**REQUIRED ACTION:** Give back all the entries below. Omit none of them.

*** MATERIAL SUPPLIED Section Begins ***

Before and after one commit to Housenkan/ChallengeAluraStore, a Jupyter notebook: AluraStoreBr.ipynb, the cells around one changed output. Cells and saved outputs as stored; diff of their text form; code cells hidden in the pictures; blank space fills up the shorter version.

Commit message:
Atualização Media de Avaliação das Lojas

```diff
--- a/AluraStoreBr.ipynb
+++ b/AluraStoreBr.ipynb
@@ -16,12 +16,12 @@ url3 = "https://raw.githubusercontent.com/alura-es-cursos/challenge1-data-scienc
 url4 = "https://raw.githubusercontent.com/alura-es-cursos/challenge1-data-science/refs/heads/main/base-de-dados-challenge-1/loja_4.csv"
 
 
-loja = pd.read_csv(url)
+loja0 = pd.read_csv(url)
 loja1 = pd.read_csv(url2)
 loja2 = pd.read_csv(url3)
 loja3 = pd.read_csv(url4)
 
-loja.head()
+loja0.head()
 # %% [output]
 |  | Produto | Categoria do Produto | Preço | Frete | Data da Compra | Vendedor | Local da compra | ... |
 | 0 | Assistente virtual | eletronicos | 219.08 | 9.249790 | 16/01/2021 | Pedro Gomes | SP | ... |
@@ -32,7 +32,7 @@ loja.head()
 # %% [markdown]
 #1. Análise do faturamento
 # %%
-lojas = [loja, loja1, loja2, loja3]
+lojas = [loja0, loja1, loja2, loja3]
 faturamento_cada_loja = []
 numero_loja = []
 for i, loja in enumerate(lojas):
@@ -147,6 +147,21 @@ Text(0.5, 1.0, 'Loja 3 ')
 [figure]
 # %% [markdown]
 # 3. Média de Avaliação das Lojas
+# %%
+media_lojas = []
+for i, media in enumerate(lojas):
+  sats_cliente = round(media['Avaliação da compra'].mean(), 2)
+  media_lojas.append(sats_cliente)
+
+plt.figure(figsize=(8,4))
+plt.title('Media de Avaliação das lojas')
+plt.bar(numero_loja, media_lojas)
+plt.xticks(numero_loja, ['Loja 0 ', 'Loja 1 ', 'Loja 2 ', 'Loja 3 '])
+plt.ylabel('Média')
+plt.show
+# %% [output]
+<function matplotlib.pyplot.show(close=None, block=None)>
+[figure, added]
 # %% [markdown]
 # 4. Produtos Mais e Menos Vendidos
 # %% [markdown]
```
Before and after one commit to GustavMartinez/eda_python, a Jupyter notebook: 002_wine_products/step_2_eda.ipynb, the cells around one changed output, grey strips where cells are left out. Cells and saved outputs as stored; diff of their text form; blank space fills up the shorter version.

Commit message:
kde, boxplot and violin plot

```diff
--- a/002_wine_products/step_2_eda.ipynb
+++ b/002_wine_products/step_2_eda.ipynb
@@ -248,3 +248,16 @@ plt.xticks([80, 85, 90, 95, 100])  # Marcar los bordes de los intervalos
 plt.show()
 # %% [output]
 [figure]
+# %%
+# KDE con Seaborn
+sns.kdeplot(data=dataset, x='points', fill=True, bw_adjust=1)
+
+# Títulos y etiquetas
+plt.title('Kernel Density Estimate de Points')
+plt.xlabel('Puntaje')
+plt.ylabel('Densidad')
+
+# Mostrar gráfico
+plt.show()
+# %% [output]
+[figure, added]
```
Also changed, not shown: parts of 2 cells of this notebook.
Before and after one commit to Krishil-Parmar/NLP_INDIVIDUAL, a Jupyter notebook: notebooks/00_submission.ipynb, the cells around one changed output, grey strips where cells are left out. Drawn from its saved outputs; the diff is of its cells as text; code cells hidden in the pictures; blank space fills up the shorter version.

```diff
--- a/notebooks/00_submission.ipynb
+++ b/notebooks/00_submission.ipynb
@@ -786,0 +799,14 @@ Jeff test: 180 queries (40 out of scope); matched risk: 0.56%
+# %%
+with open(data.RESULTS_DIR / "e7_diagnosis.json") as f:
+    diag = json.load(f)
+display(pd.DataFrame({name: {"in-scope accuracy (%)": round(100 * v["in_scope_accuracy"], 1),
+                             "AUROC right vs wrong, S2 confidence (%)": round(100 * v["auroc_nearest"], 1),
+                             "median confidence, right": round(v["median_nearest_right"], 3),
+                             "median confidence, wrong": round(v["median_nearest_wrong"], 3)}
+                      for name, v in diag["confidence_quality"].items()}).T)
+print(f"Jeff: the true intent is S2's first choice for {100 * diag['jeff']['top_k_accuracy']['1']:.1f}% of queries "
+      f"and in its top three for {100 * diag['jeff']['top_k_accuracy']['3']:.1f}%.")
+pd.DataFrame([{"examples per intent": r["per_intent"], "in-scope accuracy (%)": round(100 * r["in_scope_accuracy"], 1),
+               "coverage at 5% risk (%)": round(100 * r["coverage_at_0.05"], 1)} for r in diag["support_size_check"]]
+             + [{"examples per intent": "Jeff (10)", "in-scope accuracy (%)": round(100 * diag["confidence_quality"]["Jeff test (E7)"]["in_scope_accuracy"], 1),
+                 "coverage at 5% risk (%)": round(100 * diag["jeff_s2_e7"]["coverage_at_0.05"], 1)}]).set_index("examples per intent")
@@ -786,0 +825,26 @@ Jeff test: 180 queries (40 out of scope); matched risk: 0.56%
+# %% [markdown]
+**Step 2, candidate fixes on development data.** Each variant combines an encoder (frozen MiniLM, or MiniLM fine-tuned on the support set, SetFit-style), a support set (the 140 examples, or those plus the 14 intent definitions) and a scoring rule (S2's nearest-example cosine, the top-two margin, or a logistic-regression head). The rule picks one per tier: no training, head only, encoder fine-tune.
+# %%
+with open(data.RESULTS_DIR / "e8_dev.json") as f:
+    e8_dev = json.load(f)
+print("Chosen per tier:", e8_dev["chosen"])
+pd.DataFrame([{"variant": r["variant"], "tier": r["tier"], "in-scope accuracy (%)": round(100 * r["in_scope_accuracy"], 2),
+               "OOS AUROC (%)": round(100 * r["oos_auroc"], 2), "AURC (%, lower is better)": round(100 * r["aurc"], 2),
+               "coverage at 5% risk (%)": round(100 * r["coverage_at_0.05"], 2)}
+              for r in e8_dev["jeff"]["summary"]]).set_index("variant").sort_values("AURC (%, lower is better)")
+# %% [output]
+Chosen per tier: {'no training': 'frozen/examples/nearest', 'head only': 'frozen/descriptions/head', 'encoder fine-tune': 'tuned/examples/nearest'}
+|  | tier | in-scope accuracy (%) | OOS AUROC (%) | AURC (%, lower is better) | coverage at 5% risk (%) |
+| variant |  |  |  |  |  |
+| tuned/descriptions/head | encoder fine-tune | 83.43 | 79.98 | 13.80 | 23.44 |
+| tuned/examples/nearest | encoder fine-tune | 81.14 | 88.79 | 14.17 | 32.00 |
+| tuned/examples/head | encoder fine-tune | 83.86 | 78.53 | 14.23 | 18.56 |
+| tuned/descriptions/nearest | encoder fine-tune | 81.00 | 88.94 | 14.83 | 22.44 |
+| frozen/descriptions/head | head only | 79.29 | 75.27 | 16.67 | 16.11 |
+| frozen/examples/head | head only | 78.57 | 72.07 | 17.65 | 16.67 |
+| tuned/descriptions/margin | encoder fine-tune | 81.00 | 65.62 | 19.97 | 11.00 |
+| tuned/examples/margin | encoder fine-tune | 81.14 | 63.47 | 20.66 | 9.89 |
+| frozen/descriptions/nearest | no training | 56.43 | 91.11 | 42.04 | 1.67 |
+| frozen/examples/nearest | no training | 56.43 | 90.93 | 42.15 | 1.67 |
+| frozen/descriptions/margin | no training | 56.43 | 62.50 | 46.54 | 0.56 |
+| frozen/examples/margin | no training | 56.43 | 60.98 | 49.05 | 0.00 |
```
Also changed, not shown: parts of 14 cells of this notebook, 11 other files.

*** MATERIAL SUPPLIED Section Ends ***

**RESULT OF THE TASK:**
Before and after one commit to Housenkan/ChallengeAluraStore, a Jupyter notebook: AluraStoreBr.ipynb, the cells around one changed output. Cells and saved outputs as stored; diff of their text form; code cells hidden in the pictures; blank space fills up the shorter version.

Commit message:
Atualização Media de Avaliação das Lojas

```diff
--- a/AluraStoreBr.ipynb
+++ b/AluraStoreBr.ipynb
@@ -16,12 +16,12 @@ url3 = "https://raw.githubusercontent.com/alura-es-cursos/challenge1-data-scienc
 url4 = "https://raw.githubusercontent.com/alura-es-cursos/challenge1-data-science/refs/heads/main/base-de-dados-challenge-1/loja_4.csv"
 
 
-loja = pd.read_csv(url)
+loja0 = pd.read_csv(url)
 loja1 = pd.read_csv(url2)
 loja2 = pd.read_csv(url3)
 loja3 = pd.read_csv(url4)
 
-loja.head()
+loja0.head()
 # %% [output]
 |  | Produto | Categoria do Produto | Preço | Frete | Data da Compra | Vendedor | Local da compra | ... |
 | 0 | Assistente virtual | eletronicos | 219.08 | 9.249790 | 16/01/2021 | Pedro Gomes | SP | ... |
@@ -32,7 +32,7 @@ loja.head()
 # %% [markdown]
 #1. Análise do faturamento
 # %%
-lojas = [loja, loja1, loja2, loja3]
+lojas = [loja0, loja1, loja2, loja3]
 faturamento_cada_loja = []
 numero_loja = []
 for i, loja in enumerate(lojas):
@@ -147,6 +147,21 @@ Text(0.5, 1.0, 'Loja 3 ')
 [figure]
 # %% [markdown]
 # 3. Média de Avaliação das Lojas
+# %%
+media_lojas = []
+for i, media in enumerate(lojas):
+  sats_cliente = round(media['Avaliação da compra'].mean(), 2)
+  media_lojas.append(sats_cliente)
+
+plt.figure(figsize=(8,4))
+plt.title('Media de Avaliação das lojas')
+plt.bar(numero_loja, media_lojas)
+plt.xticks(numero_loja, ['Loja 0 ', 'Loja 1 ', 'Loja 2 ', 'Loja 3 '])
+plt.ylabel('Média')
+plt.show
+# %% [output]
+<function matplotlib.pyplot.show(close=None, block=None)>
+[figure, added]
 # %% [markdown]
 # 4. Produtos Mais e Menos Vendidos
 # %% [markdown]
```
Before and after one commit to GustavMartinez/eda_python, a Jupyter notebook: 002_wine_products/step_2_eda.ipynb, the cells around one changed output, grey strips where cells are left out. Cells and saved outputs as stored; diff of their text form; blank space fills up the shorter version.

Commit message:
kde, boxplot and violin plot

```diff
--- a/002_wine_products/step_2_eda.ipynb
+++ b/002_wine_products/step_2_eda.ipynb
@@ -248,3 +248,16 @@ plt.xticks([80, 85, 90, 95, 100])  # Marcar los bordes de los intervalos
 plt.show()
 # %% [output]
 [figure]
+# %%
+# KDE con Seaborn
+sns.kdeplot(data=dataset, x='points', fill=True, bw_adjust=1)
+
+# Títulos y etiquetas
+plt.title('Kernel Density Estimate de Points')
+plt.xlabel('Puntaje')
+plt.ylabel('Densidad')
+
+# Mostrar gráfico
+plt.show()
+# %% [output]
+[figure, added]
```
Also changed, not shown: parts of 2 cells of this notebook.
Before and after one commit to Krishil-Parmar/NLP_INDIVIDUAL, a Jupyter notebook: notebooks/00_submission.ipynb, the cells around one changed output, grey strips where cells are left out. Drawn from its saved outputs; the diff is of its cells as text; code cells hidden in the pictures; blank space fills up the shorter version.

```diff
--- a/notebooks/00_submission.ipynb
+++ b/notebooks/00_submission.ipynb
@@ -786,0 +799,14 @@ Jeff test: 180 queries (40 out of scope); matched risk: 0.56%
+# %%
+with open(data.RESULTS_DIR / "e7_diagnosis.json") as f:
+    diag = json.load(f)
+display(pd.DataFrame({name: {"in-scope accuracy (%)": round(100 * v["in_scope_accuracy"], 1),
+                             "AUROC right vs wrong, S2 confidence (%)": round(100 * v["auroc_nearest"], 1),
+                             "median confidence, right": round(v["median_nearest_right"], 3),
+                             "median confidence, wrong": round(v["median_nearest_wrong"], 3)}
+                      for name, v in diag["confidence_quality"].items()}).T)
+print(f"Jeff: the true intent is S2's first choice for {100 * diag['jeff']['top_k_accuracy']['1']:.1f}% of queries "
+      f"and in its top three for {100 * diag['jeff']['top_k_accuracy']['3']:.1f}%.")
+pd.DataFrame([{"examples per intent": r["per_intent"], "in-scope accuracy (%)": round(100 * r["in_scope_accuracy"], 1),
+               "coverage at 5% risk (%)": round(100 * r["coverage_at_0.05"], 1)} for r in diag["support_size_check"]]
+             + [{"examples per intent": "Jeff (10)", "in-scope accuracy (%)": round(100 * diag["confidence_quality"]["Jeff test (E7)"]["in_scope_accuracy"], 1),
+                 "coverage at 5% risk (%)": round(100 * diag["jeff_s2_e7"]["coverage_at_0.05"], 1)}]).set_index("examples per intent")
@@ -786,0 +825,26 @@ Jeff test: 180 queries (40 out of scope); matched risk: 0.56%
+# %% [markdown]
+**Step 2, candidate fixes on development data.** Each variant combines an encoder (frozen MiniLM, or MiniLM fine-tuned on the support set, SetFit-style), a support set (the 140 examples, or those plus the 14 intent definitions) and a scoring rule (S2's nearest-example cosine, the top-two margin, or a logistic-regression head). The rule picks one per tier: no training, head only, encoder fine-tune.
+# %%
+with open(data.RESULTS_DIR / "e8_dev.json") as f:
+    e8_dev = json.load(f)
+print("Chosen per tier:", e8_dev["chosen"])
+pd.DataFrame([{"variant": r["variant"], "tier": r["tier"], "in-scope accuracy (%)": round(100 * r["in_scope_accuracy"], 2),
+               "OOS AUROC (%)": round(100 * r["oos_auroc"], 2), "AURC (%, lower is better)": round(100 * r["aurc"], 2),
+               "coverage at 5% risk (%)": round(100 * r["coverage_at_0.05"], 2)}
+              for r in e8_dev["jeff"]["summary"]]).set_index("variant").sort_values("AURC (%, lower is better)")
+# %% [output]
+Chosen per tier: {'no training': 'frozen/examples/nearest', 'head only': 'frozen/descriptions/head', 'encoder fine-tune': 'tuned/examples/nearest'}
+|  | tier | in-scope accuracy (%) | OOS AUROC (%) | AURC (%, lower is better) | coverage at 5% risk (%) |
+| variant |  |  |  |  |  |
+| tuned/descriptions/head | encoder fine-tune | 83.43 | 79.98 | 13.80 | 23.44 |
+| tuned/examples/nearest | encoder fine-tune | 81.14 | 88.79 | 14.17 | 32.00 |
+| tuned/examples/head | encoder fine-tune | 83.86 | 78.53 | 14.23 | 18.56 |
+| tuned/descriptions/nearest | encoder fine-tune | 81.00 | 88.94 | 14.83 | 22.44 |
+| frozen/descriptions/head | head only | 79.29 | 75.27 | 16.67 | 16.11 |
+| frozen/examples/head | head only | 78.57 | 72.07 | 17.65 | 16.67 |
+| tuned/descriptions/margin | encoder fine-tune | 81.00 | 65.62 | 19.97 | 11.00 |
+| tuned/examples/margin | encoder fine-tune | 81.14 | 63.47 | 20.66 | 9.89 |
+| frozen/descriptions/nearest | no training | 56.43 | 91.11 | 42.04 | 1.67 |
+| frozen/examples/nearest | no training | 56.43 | 90.93 | 42.15 | 1.67 |
+| frozen/descriptions/margin | no training | 56.43 | 62.50 | 46.54 | 0.56 |
+| frozen/examples/margin | no training | 56.43 | 60.98 | 49.05 | 0.00 |
```
Also changed, not shown: parts of 14 cells of this notebook, 11 other files.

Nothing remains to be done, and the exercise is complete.